On Aug. 15, Archambault, a Century 21 realtor who partners with wife Regan, and Wyatt of Wyatt Dowling Insurance Brokers, showed the 2011 movie Beethoven’s Christmas Adventure, the bulk of which was shot in the neighbourhood. Families brought lawn chairs and filled Transcona Centennial Square to come see the movie. Attendees also enjoyed free popcorn and candy canes.
"We were thinking about what movie to show, and Beethoven’s Christmas (Adventure), it’s a perfect fit," Archambault said. "It’s a Christmas movie in August, but looking at the crowd, it’s the right movie."
The film is the latest in a long line of sequels telling the story of a heroic St. Bernard who must help recover Santa’s bag of toys after it finds its way into the hands of crooks.
Two local residents got the opportunity to look for themselves on the big screen. Siblings Ben and Jolene Galagan worked as extras on the movie for a day, and were looking forward to re-watching the movie to try to spot themselves.
The pair was on-set for one day to film a tobogganing scene at a local snow hill.
Jolene, 10, said she was looking forward to trying to find the scene during the movie.
"I’ll be excited," she said, noting her best friend, parents, and grandparents were in attendance to watch the movie as well.
Ben, 14, said while the extra experience can be tedious — the actors spent much of the day huddled in a room — it was worthwhile in the end.
"It’s a pretty good thing, being an extra, because you make pretty good money," he said.
Meanwhile, NVR Construction project co-ordinator Rick Purling also got a little taste of Hollywood. The company was getting set to move into its second-floor offices at 119 Regent Ave. W. when it was approached by the filmmakers. The company agreed to let the space, which rests above L’Arche Tova Café, be transformed into a toy store for approximately two weeks.
"It was a good way for us to help out in Transcona," said Purling, who hadn’t seen the movie but noted his daughters had. "It’ll be interesting to see our building on the big screen."
The free movie screenings have been taking place across Winnipeg for the past three summers. The screen was a rental for the first year, but the Archambaults decided to purchase one after that. They’ve held eight screenings so far this year.

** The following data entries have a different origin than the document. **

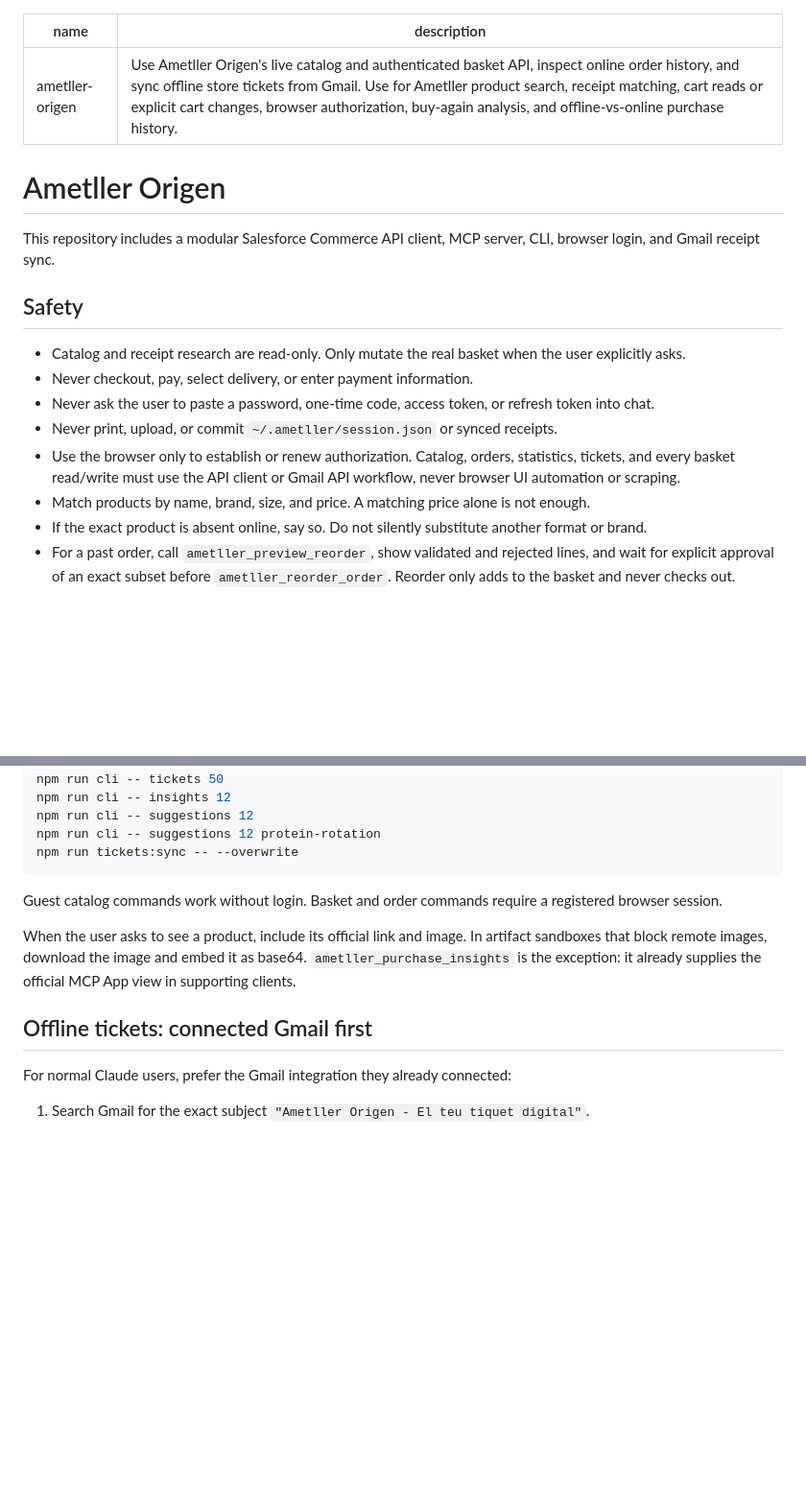
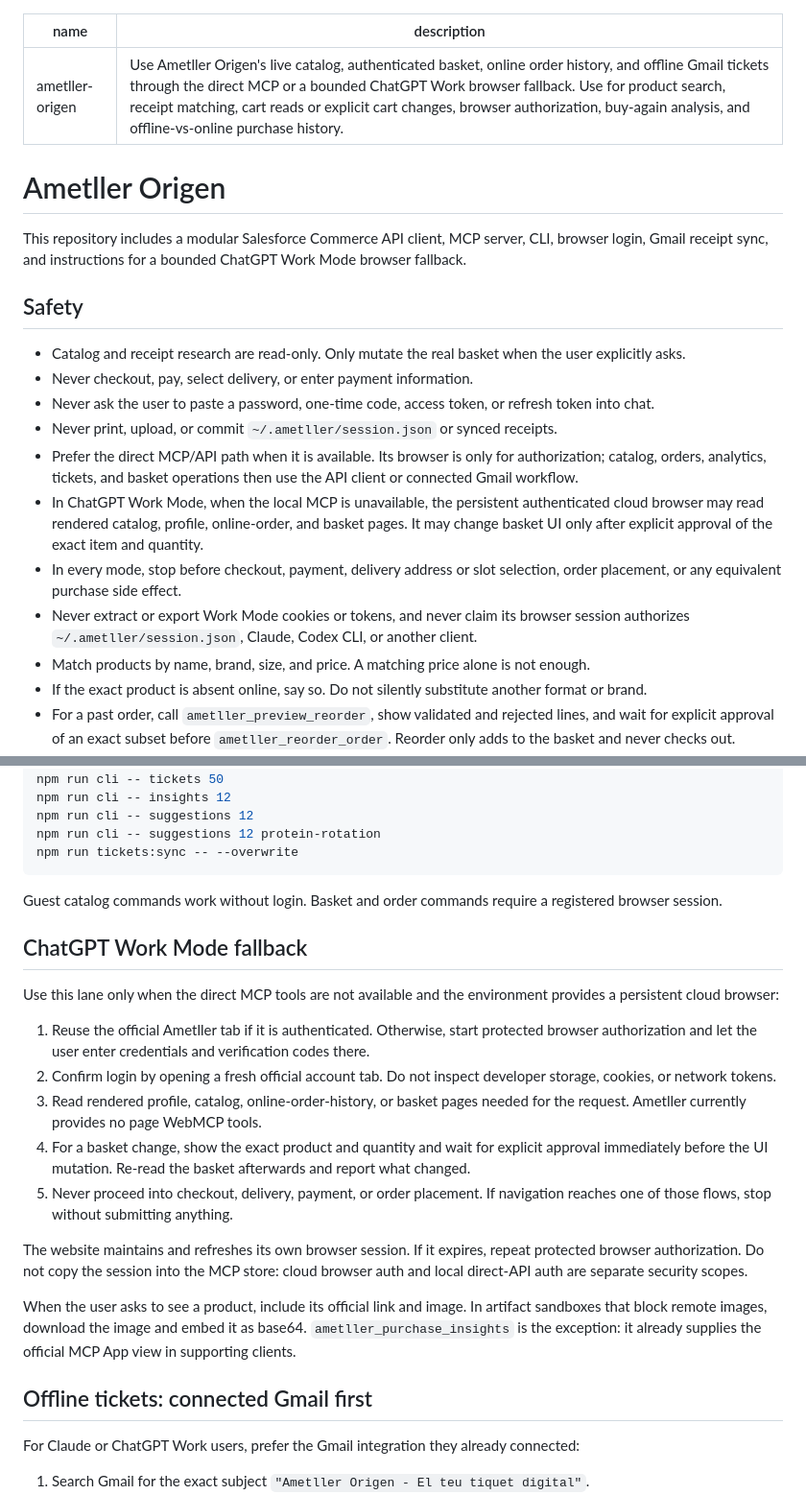
Before and after one commit to denya/ametller-origen-skill, a Markdown page: SKILL.md, 2 parts joined by grey strips. Shown at 96% size. Rendered like a GitHub page; blank space fills up the shorter version.

Commit message:
Document ChatGPT Work browser authentication

```diff
--- a/SKILL.md
+++ b/SKILL.md
@@ -1,11 +1,11 @@
 ---
 name: ametller-origen
-description: Use Ametller Origen's live catalog and authenticated basket API, inspect online order history, and sync offline store tickets from Gmail. Use for Ametller product search, receipt matching, cart reads or explicit cart changes, browser authorization, buy-again analysis, and offline-vs-online purchase history.
+description: Use Ametller Origen's live catalog, authenticated basket, online order history, and offline Gmail tickets through the direct MCP or a bounded ChatGPT Work browser fallback. Use for product search, receipt matching, cart reads or explicit cart changes, browser authorization, buy-again analysis, and offline-vs-online purchase history.
 ---
 
 # Ametller Origen
 
-This repository includes a modular Salesforce Commerce API client, MCP server, CLI, browser login, and Gmail receipt sync.
+This repository includes a modular Salesforce Commerce API client, MCP server, CLI, browser login, Gmail receipt sync, and instructions for a bounded ChatGPT Work Mode browser fallback.
 
 ## Safety
 
@@ -13,7 +13,10 @@ This repository includes a modular Salesforce Commerce API client, MCP server, C
 - Never checkout, pay, select delivery, or enter payment information.
 - Never ask the user to paste a password, one-time code, access token, or refresh token into chat.
 - Never print, upload, or commit `~/.ametller/session.json` or synced receipts.
-- Use the browser only to establish or renew authorization. Catalog, orders, statistics, tickets, and every basket read/write must use the API client or Gmail API workflow, never browser UI automation or scraping.
+- Prefer the direct MCP/API path when it is available. Its browser is only for authorization; catalog, orders, analytics, tickets, and basket operations then use the API client or connected Gmail workflow.
+- In ChatGPT Work Mode, when the local MCP is unavailable, the persistent authenticated cloud browser may read rendered catalog, profile, online-order, and basket pages. It may change basket UI only after explicit approval of the exact item and quantity.
+- In every mode, stop before checkout, payment, delivery address or slot selection, order placement, or any equivalent purchase side effect.
+- Never extract or export Work Mode cookies or tokens, and never claim its browser session authorizes `~/.ametller/session.json`, Claude, Codex CLI, or another client.
 - Match products by name, brand, size, and price. A matching price alone is not enough.
 - If the exact product is absent online, say so. Do not silently substitute another format or brand.
 - For a past order, call `ametller_preview_reorder`, show validated and rejected lines, and wait for explicit approval of an exact subset before `ametller_reorder_order`. Reorder only adds to the basket and never checks out.
@@ -51,11 +54,23 @@ npm run tickets:sync -- --overwrite
 
 Guest catalog commands work without login. Basket and order commands require a registered browser session.
 
+## ChatGPT Work Mode fallback
+
+Use this lane only when the direct MCP tools are not available and the environment provides a persistent cloud browser:
+
+1. Reuse the official Ametller tab if it is authenticated. Otherwise, start protected browser authorization and let the user enter credentials and verification codes there.
+2. Confirm login by opening a fresh official account tab. Do not inspect developer storage, cookies, or network tokens.
+3. Read rendered profile, catalog, online-order-history, or basket pages needed for the request. Ametller currently provides no page WebMCP tools.
+4. For a basket change, show the exact product and quantity and wait for explicit approval immediately before the UI mutation. Re-read the basket afterwards and report what changed.
+5. Never proceed into checkout, delivery, payment, or order placement. If navigation reaches one of those flows, stop without submitting anything.
+
+The website maintains and refreshes its own browser session. If it expires, repeat protected browser authorization. Do not copy the session into the MCP store: cloud browser auth and local direct-API auth are separate security scopes.
+
 When the user asks to see a product, include its official link and image. In artifact sandboxes that block remote images, download the image and embed it as base64. `ametller_purchase_insights` is the exception: it already supplies the official MCP App view in supporting clients.
 
 ## Offline tickets: connected Gmail first
 
-For normal Claude users, prefer the Gmail integration they already connected:
+For Claude or ChatGPT Work users, prefer the Gmail integration they already connected:
 
 1. Search Gmail for the exact subject `"Ametller Origen - El teu tiquet digital"`.
 2. Read the matching message bodies without changing labels, read state, or message contents.
```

Archambault said though they’ve attempted to bring movies to those who have asked for them at no charge up to this point, next year they will ask for a donation to the Rotary Club of Winnipeg East A.M.